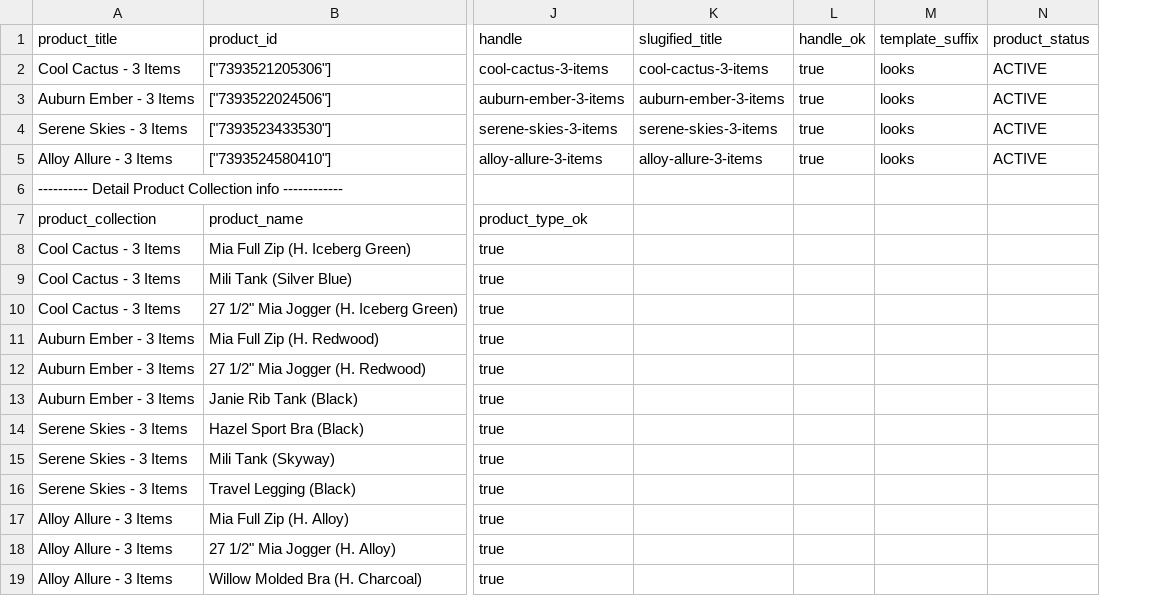
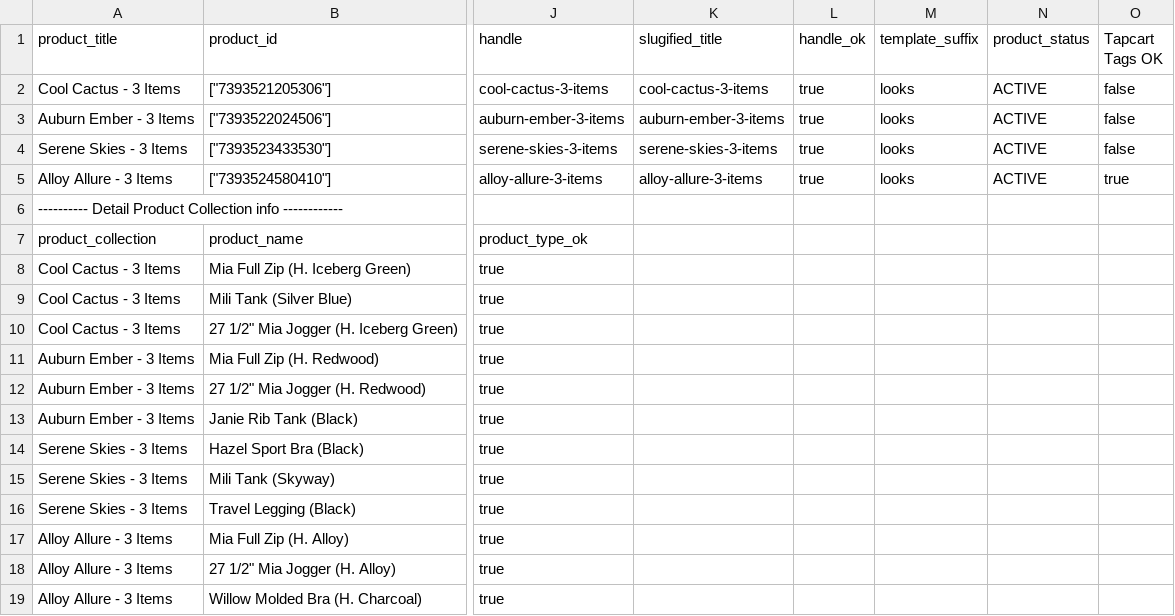
Before and after one commit to FLWallace105/checklist, a CSV file: ellie_checklist_rollover.csv, drawn as a sheet; only a part is shown, gaps mark what is left out; the diff names each change by its address in the sheet, - before the commit and + after, or states it on an @@ line.

```diff
--- a/ellie_checklist_rollover.csv
+++ b/ellie_checklist_rollover.csv
+column O (Tapcart Tags OK), rows 2-5: false | false | false | true
```
Also changed, not shown: 5 other files.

## Task goal
The records above must be output exactly, except for the pictures.

## Task response
Before and after one commit to FLWallace105/checklist, a CSV file: ellie_checklist_rollover.csv, drawn as a sheet; only a part is shown, gaps mark what is left out; the diff names each change by its address in the sheet, - before the commit and + after, or states it on an @@ line.

```diff
--- a/ellie_checklist_rollover.csv
+++ b/ellie_checklist_rollover.csv
+column O (Tapcart Tags OK), rows 2-5: false | false | false | true
```
Also changed, not shown: 5 other files.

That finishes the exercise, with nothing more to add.